**What the task requires**.
Filter the records below for the word "onClick". Keep each line that has it.

**Input records**.
▶

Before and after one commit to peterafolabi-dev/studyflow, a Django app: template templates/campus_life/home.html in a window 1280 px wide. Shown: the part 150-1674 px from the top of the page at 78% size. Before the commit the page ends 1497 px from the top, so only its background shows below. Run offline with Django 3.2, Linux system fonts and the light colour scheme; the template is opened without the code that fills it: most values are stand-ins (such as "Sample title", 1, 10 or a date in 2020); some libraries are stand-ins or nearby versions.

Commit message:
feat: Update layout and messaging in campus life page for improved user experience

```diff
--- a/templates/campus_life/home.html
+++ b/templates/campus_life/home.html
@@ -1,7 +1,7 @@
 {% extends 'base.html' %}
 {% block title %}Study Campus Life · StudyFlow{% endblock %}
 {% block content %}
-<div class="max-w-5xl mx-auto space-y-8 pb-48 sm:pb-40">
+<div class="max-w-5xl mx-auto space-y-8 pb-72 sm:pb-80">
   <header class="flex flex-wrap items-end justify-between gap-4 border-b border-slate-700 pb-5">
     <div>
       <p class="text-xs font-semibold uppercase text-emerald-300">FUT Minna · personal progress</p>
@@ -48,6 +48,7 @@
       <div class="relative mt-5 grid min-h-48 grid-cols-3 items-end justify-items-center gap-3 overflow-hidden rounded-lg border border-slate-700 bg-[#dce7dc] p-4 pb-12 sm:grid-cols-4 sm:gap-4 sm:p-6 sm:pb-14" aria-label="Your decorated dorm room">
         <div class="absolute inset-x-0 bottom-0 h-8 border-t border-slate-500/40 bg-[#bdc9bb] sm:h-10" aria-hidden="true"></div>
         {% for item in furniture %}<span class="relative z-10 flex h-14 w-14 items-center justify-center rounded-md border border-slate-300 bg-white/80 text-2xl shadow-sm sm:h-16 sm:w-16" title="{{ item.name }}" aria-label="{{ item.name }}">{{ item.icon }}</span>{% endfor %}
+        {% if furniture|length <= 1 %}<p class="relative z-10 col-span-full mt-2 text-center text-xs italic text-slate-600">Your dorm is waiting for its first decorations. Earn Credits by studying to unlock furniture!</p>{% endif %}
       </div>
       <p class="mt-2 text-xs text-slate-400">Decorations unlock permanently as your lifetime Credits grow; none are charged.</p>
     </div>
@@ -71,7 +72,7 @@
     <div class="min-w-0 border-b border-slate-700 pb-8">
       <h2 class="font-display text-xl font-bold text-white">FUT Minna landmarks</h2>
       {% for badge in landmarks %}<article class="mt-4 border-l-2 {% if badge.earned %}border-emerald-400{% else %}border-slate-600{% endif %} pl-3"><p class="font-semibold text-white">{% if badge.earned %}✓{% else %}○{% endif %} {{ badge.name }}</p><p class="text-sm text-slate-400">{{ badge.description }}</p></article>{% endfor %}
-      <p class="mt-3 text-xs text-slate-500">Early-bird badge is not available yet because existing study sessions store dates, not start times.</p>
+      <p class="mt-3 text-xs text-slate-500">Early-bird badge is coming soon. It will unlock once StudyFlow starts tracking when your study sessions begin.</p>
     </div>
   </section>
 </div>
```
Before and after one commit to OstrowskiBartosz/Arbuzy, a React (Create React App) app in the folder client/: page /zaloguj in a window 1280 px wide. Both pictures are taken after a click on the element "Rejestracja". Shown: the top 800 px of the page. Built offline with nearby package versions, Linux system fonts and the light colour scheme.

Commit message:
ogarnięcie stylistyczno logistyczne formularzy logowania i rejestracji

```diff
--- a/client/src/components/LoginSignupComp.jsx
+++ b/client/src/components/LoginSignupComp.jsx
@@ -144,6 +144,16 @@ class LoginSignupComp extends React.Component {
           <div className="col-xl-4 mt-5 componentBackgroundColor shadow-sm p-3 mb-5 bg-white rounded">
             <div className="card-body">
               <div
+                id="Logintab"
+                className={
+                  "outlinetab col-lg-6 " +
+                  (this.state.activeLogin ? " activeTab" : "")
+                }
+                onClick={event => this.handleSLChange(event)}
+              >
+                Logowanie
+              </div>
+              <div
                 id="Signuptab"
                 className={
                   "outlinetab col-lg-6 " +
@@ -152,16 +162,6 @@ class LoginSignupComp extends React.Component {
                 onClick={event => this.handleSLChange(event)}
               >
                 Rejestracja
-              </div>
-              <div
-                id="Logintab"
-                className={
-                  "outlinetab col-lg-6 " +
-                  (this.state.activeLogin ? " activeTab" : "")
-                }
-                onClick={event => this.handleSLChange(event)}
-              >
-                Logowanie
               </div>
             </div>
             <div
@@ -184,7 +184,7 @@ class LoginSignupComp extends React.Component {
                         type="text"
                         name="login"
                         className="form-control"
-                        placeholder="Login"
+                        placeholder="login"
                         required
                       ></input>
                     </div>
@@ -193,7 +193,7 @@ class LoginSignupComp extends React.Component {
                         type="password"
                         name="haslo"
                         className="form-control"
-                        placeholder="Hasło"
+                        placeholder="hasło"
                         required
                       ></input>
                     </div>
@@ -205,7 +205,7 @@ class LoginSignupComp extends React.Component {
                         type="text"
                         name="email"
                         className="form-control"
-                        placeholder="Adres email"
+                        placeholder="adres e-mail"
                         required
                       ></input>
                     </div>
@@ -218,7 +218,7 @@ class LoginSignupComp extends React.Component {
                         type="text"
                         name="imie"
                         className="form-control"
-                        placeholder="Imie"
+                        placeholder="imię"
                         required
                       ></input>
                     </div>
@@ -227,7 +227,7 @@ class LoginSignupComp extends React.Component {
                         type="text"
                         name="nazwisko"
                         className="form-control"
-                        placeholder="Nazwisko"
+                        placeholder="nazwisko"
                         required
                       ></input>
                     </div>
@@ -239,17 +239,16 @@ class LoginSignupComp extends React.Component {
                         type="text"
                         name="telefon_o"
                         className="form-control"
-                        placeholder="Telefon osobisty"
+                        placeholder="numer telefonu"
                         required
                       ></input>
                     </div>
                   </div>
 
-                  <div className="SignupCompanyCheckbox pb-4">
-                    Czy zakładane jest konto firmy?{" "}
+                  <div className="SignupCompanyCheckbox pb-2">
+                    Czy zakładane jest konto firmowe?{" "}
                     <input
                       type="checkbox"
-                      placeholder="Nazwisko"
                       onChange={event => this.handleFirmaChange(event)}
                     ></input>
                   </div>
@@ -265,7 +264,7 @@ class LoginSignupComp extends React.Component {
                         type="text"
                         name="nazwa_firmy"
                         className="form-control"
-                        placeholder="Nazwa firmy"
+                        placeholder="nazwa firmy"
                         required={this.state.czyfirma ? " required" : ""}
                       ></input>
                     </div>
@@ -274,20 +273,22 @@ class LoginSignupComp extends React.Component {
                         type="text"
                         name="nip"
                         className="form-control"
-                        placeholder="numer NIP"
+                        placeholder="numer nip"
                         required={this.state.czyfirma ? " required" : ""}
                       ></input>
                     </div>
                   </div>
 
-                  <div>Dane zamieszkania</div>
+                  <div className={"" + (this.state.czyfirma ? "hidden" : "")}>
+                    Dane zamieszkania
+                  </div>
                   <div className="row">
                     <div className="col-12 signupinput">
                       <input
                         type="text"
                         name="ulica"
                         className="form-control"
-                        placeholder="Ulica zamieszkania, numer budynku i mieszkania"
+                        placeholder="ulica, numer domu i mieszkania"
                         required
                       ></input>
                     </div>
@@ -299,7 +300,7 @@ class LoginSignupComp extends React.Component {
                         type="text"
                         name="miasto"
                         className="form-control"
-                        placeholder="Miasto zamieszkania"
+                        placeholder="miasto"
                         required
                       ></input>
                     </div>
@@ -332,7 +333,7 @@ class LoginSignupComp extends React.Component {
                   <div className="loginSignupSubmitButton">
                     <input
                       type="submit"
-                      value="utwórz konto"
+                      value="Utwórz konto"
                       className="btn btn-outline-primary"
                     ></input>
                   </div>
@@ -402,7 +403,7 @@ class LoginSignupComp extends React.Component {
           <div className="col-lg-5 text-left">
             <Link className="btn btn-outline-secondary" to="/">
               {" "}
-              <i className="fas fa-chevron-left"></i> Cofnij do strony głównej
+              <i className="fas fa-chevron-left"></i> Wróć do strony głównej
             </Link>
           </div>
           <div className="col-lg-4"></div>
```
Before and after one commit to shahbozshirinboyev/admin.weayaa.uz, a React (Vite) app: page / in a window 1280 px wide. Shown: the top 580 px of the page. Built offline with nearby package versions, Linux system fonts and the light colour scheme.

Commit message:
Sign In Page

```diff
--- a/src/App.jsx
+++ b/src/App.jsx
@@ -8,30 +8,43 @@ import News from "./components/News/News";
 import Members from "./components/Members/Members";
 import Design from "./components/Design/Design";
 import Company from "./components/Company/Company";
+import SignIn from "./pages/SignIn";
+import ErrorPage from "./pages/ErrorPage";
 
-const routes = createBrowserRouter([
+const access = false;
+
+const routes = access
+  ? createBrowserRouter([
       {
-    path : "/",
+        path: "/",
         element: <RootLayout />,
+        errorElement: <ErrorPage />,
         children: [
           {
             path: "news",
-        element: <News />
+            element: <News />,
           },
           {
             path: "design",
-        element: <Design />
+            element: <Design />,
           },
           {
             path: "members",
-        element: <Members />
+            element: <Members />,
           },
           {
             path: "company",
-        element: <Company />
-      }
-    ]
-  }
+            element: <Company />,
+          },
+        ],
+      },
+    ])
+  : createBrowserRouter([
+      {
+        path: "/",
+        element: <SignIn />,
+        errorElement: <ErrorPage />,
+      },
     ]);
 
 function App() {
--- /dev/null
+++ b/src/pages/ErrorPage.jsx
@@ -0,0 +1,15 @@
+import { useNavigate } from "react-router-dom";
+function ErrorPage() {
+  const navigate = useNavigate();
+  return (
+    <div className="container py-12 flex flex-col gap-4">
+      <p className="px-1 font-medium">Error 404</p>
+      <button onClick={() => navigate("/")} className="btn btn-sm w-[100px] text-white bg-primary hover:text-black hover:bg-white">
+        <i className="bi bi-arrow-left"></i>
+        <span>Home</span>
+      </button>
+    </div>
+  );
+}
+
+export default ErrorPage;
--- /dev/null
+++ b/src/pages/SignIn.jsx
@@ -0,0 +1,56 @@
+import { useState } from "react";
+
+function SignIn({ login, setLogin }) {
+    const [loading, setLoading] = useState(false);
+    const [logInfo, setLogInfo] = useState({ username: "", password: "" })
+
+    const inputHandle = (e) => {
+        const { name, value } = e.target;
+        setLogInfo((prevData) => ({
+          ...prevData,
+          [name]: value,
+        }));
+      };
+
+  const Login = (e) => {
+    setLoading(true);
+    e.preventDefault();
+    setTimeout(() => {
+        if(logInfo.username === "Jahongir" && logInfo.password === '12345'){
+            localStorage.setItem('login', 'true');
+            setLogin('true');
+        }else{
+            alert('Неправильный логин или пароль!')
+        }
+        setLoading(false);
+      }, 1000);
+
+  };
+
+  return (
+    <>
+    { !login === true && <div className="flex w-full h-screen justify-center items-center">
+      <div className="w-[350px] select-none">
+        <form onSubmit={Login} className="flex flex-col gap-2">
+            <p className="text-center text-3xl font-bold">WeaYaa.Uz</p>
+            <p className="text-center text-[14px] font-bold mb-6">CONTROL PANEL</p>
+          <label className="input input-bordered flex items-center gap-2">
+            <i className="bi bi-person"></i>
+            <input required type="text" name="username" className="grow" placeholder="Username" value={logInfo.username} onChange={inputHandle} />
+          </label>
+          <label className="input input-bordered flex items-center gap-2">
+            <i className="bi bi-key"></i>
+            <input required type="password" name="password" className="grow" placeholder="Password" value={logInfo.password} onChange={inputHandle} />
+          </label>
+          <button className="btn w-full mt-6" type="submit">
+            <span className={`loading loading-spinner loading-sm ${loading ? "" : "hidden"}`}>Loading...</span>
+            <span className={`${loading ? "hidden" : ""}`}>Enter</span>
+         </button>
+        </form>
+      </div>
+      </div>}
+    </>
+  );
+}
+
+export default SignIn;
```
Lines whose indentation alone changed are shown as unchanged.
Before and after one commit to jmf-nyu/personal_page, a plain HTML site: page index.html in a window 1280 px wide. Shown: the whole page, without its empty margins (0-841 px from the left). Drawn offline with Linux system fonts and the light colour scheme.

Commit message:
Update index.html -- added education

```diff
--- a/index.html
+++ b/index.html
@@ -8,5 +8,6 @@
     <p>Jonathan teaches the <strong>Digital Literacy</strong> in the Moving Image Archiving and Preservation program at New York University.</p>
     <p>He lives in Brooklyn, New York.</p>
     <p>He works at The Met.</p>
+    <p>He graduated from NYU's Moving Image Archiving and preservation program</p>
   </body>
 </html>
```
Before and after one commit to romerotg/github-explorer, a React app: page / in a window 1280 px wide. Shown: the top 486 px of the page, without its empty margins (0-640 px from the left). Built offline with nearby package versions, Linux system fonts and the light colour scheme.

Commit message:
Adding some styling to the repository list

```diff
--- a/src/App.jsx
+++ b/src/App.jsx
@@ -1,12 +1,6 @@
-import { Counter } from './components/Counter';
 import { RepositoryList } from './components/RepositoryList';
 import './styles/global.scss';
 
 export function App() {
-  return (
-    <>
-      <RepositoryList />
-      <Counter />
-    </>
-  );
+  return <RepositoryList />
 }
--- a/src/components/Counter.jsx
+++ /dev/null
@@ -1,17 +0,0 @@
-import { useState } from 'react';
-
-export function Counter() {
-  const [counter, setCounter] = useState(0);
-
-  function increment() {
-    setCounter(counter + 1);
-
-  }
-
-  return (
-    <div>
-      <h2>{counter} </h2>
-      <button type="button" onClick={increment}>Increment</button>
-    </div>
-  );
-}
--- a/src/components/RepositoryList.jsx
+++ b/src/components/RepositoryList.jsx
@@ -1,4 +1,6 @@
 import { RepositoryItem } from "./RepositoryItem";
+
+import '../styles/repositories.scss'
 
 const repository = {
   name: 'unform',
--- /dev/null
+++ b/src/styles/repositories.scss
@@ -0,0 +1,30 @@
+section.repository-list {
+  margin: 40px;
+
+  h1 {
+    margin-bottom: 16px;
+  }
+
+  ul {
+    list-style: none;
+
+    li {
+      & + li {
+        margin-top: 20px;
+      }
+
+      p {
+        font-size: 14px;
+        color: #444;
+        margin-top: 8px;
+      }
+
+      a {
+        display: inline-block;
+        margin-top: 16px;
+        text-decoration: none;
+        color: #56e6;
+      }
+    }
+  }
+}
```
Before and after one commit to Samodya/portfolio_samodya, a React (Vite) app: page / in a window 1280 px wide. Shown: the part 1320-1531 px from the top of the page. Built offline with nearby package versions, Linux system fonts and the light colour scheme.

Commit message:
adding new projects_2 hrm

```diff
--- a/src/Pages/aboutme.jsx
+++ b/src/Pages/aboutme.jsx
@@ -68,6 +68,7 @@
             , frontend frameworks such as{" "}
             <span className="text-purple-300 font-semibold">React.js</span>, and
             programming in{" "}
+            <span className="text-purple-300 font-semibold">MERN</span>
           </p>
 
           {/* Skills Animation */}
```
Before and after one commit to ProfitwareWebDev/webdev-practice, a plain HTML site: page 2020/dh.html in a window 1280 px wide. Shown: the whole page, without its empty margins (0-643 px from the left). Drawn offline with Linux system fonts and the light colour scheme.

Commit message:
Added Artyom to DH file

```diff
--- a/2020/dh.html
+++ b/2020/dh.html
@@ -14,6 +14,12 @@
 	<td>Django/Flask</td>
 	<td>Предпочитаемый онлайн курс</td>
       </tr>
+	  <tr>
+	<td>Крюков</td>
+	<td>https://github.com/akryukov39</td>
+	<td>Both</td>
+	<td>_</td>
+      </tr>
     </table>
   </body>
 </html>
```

◀

**Output below**.
+                onClick={event => this.handleSLChange(event)}
                 onClick={event => this.handleSLChange(event)}
-                onClick={event => this.handleSLChange(event)}
+      <button onClick={() => navigate("/")} className="btn btn-sm w-[100px] text-white bg-primary hover:text-black hover:bg-white">
-      <button type="button" onClick={increment}>Increment</button>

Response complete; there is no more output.